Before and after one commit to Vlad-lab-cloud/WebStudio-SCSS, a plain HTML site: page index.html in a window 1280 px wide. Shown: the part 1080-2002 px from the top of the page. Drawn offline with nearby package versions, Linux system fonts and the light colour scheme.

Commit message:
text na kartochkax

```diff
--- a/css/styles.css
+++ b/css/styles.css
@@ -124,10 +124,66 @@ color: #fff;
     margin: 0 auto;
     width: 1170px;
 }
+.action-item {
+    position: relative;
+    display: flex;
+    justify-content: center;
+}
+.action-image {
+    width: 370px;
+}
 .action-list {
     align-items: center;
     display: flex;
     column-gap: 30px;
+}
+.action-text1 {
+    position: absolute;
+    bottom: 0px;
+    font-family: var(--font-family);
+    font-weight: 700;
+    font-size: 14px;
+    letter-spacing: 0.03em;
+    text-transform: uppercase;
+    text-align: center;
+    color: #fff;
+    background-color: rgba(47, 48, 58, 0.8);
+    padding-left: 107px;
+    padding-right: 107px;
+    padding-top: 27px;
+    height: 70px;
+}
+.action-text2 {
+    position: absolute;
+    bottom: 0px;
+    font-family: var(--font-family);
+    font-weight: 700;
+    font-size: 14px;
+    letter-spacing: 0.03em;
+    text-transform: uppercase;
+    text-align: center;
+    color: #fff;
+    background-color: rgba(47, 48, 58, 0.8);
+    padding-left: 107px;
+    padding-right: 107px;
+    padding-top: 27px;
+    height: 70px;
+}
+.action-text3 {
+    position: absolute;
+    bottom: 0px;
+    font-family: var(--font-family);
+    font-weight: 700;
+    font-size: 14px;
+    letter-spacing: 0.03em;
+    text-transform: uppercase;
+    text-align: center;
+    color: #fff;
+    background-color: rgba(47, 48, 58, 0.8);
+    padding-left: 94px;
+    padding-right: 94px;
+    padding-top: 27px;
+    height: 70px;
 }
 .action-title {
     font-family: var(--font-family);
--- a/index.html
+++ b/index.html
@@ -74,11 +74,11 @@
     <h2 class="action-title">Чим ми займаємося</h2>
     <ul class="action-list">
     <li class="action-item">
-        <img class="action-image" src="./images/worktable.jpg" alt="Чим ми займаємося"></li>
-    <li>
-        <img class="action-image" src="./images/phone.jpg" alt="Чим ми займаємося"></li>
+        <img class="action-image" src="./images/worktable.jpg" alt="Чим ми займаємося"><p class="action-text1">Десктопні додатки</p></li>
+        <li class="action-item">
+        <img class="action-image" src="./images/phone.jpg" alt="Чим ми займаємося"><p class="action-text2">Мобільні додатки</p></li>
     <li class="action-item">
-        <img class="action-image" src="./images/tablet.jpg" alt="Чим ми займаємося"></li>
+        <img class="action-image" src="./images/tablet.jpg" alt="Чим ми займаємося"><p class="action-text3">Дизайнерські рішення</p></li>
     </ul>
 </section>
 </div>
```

§ Work to be completed
Throughout the material above, find every line holding "html" and copy it.

§ Task response
Before and after one commit to Vlad-lab-cloud/WebStudio-SCSS, a plain HTML site: page index.html in a window 1280 px wide. Shown: the part 1080-2002 px from the top of the page. Drawn offline with nearby package versions, Linux system fonts and the light colour scheme.
--- a/index.html
+++ b/index.html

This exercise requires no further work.